Ford next contends that Plaintiff's Exhibits FF and GG, which were carbon copies of contracts for the sale of tomatoes and melons to be grown on the river ranch in 1969, were improperly admitted into evidence since they violate the best evidence rule. We do not agree. The trial court properly ruled that these carbon copies were "original" documents within the meaning of C.R.C.P. 43(g), and that the prerequisites of that rule need not be met. Foderaro v. Ghione, 111 Colo. 422, 142 P.2d 274 (1943). See also 2 Jones on Evidence § 7:31 at 146 (S. Gard 6th ed. 1972).

Ford also argues that certain U.S. D.A. market reports, introduced as Plaintiff's Exhibits MMM, NNN and OOO, were improperly admitted because they are irrelevant. Though Ford failed to timely object to some of these exhibits, we will address this issue as to all three exhibits, since this question may well arise again upon retrial.

The prices contained in the market reports represent the prices wholesalers receive at the Denver market, and not the prices they pay to the farmers. We therefore agree with Ford that the wholesale prices quoted in these exhibits have little to do with the farm prices which are at issue *107 here. Unless the Prutches can show some relationship between the on-farm and at-market prices, these exhibits should not be admitted.

Ford also objects to the rulings made on the admission of certain photographic evidence introduced on both sides. The Prutches insist that certain photographs, offered as Plaintiff's Exhibits QQQ and RRR, are relevant as to the standard of care exercised by Ford employees. However, this case was tried on a breach of warranty and not on a negligence theory. These photographs are therefore immaterial and should not be admitted into evidence at retrial.

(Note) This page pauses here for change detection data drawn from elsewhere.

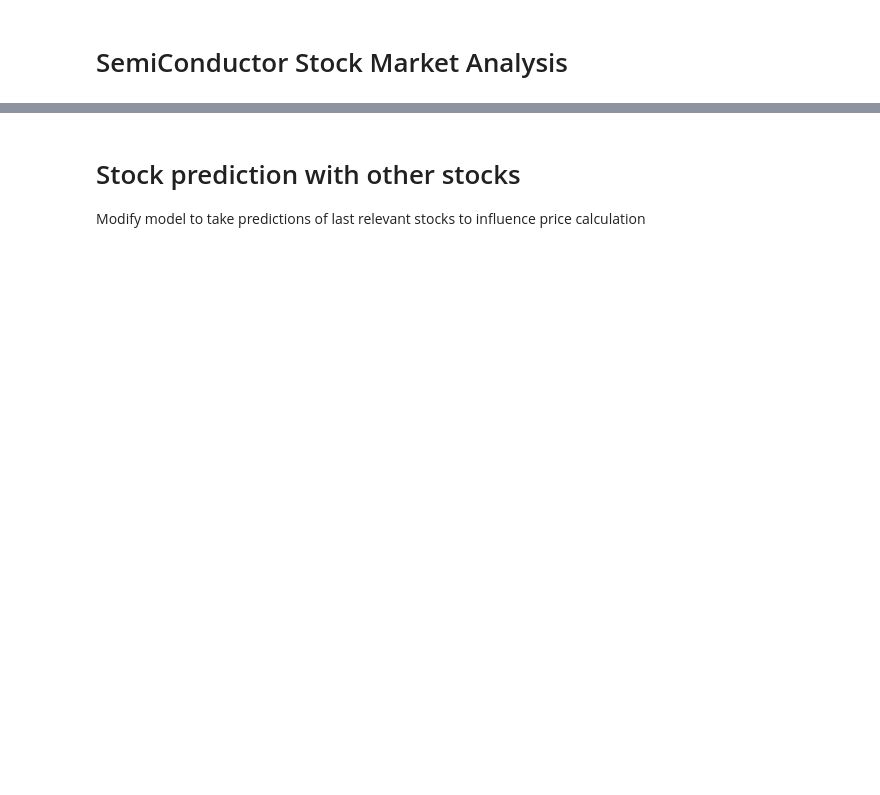
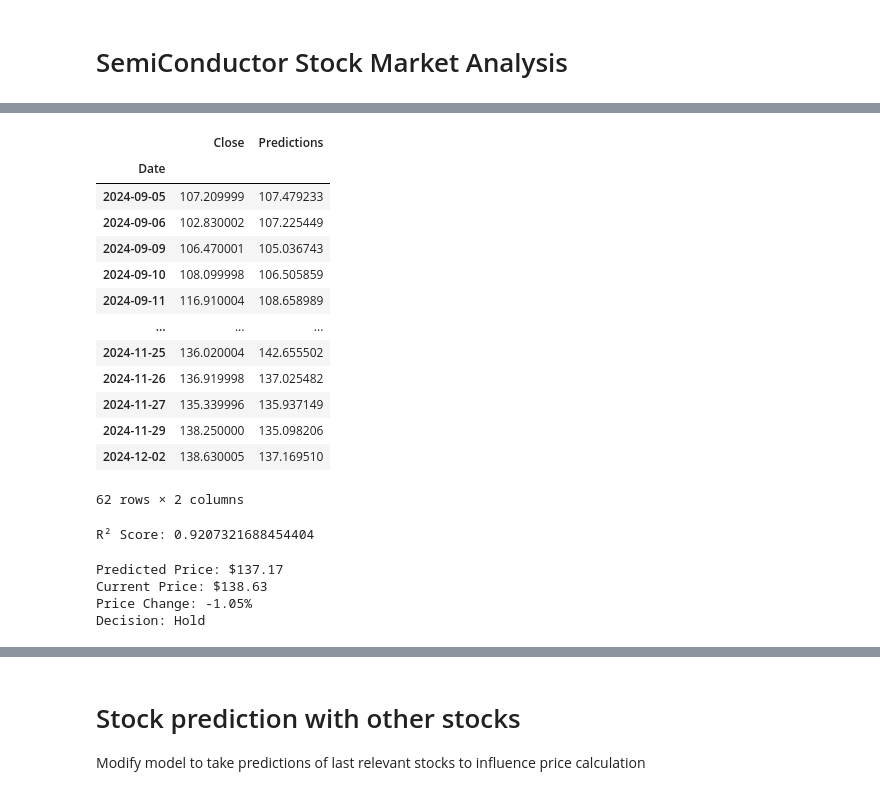
Before and after one commit to Kestrel86/Stock_Analysis, a Jupyter notebook: stock_analysis.ipynb, the cells around one changed output, grey strips where cells are left out. Cells and saved outputs as stored; diff of their text form; code cells hidden in the pictures; blank space fills up the shorter version.

```diff
--- a/stock_analysis.ipynb
+++ b/stock_analysis.ipynb
@@ -111,13 +101,32 @@ def model_data(stock_symbol, epochs=100, batch_size=32, window_size=60):
+# %%
+valid_nvda
+# %% [output]
+|  | Close | Predictions |
+| Date |  |  |
+| 2024-09-05 | 107.209999 | 107.479233 |
+| 2024-09-06 | 102.830002 | 107.225449 |
+| 2024-09-09 | 106.470001 | 105.036743 |
+| 2024-09-10 | 108.099998 | 106.505859 |
+| 2024-09-11 | 116.910004 | 108.658989 |
+| ... | ... | ... |
+| 2024-11-25 | 136.020004 | 142.655502 |
+| 2024-11-26 | 136.919998 | 137.025482 |
+| 2024-11-27 | 135.339996 | 135.937149 |
+| 2024-11-29 | 138.250000 | 135.098206 |
+| 2024-12-02 | 138.630005 | 137.169510 |
+62 rows × 2 columns
+# %%
+r2 = r2_score(valid_nvda['Close'], valid_nvda['Predictions'])
+print(f'R² Score: {r2}')
+# %% [output]
+R² Score: 0.9207321688454404
 # %%
-# # outputs the results from model
-# stock_list = ['NVDA','TSM', 'INTC', 'AVGO', 'QCOM', 'AMD']
+current_price = df_nvda_5['Close'].iloc[-1]
+threshold = 0.03
 
-# df_nvda_3, valid_nvda, pred_nvda = model_data(stock_list[0])
+# predicted_price = float(pred_nvda[-1])
+predicted_price = valid_nvda['Predictions'].iloc[-1]
 
-# current_price = df_nvda_3['Adj Close'].iloc[-1]
-# threshold = 0.03
-
-# predicted_price = pred_nvda[-1]
 # if predicted_price > current_price * (1 + threshold):
 #     print("Consider buying the stock.")
 # elif predicted_price < current_price * (1 - threshold):
@@ -125,4 +134,22 @@ def model_data(stock_symbol, epochs=100, batch_size=32, window_size=60):
 # else:
 #     print("Hold the stock.")
 
-# # takes around 1 minute to predict the next suggestion
+# Decision logic
+price_change = (predicted_price - current_price) / current_price  # Calculate % change
+if price_change > threshold:
+    action = "Buy"
+elif price_change < -threshold:
+    action = "Sell"
+else:
+    action = "Hold"
+
+# Print the decision
+print(f"Predicted Price: ${predicted_price:.2f}")
+print(f"Current Price: ${current_price:.2f}")
+print(f"Price Change: {price_change:.2%}")
+print(f"Decision: {action}")
+# %% [output]
+Predicted Price: $137.17
+Current Price: $138.63
+Price Change: -1.05%
+Decision: Hold
```
Also changed, not shown: parts of 25 cells of this notebook.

Ford also objects to nine photographs of the tractor's draft control system taken by Dr. Smith in 1975, and admitted as Plaintiff's Exhibits FFF, TTT, DDD, WWW, UUU, VVV, XXX, YYY and ZZZ. Ford's objection to these exhibits is that there was no foundation to show that these 1975 pictures related to the tractor's 1969 defect. We disagree. The photographs were introduced as part of Dr. Smith's testimony about the tractor's defective hydraulic system. As discussed above, there was evidence that the defect in the hydraulic system was centered in a case sealed at the Ford factory. The situation here, therefore, is distinguishable from Baird v. Power Rental Equipment, Inc., Colo., 552 P.2d 494 (1976), where there was no evidence connecting the accident with the expert's subsequent examination.

Ford attempted to introduce its own photographs, Defendants Exhibits 9-36, showing wear patterns on other pieces of Ford equipment. The Prutches objected to these exhibits on the grounds of relevancy and surprise, and the trial court excluded them. Since we are remanding for a new trial, the surprise issue is moot. As to relevancy, the Prutches argue that the photographs are inadmissible because they depict tractors which are completely different than the Ford model at issue. But the photographs were not introduced for the purpose of showing the similarity between the tractors; rather, they were offered to compare the wear patterns on the hydraulic systems, which systems were identical. On retrial, the court should admit these comparative photographs.


We have reviewed the balance of Ford's allegations of error, and find them to be without merit or do not anticipate that they will arise upon retrial.

The judgment of the trial court is reversed and the cause remanded for a new trial consistent with this opinion.

RULAND and VanCISE, JJ., concur.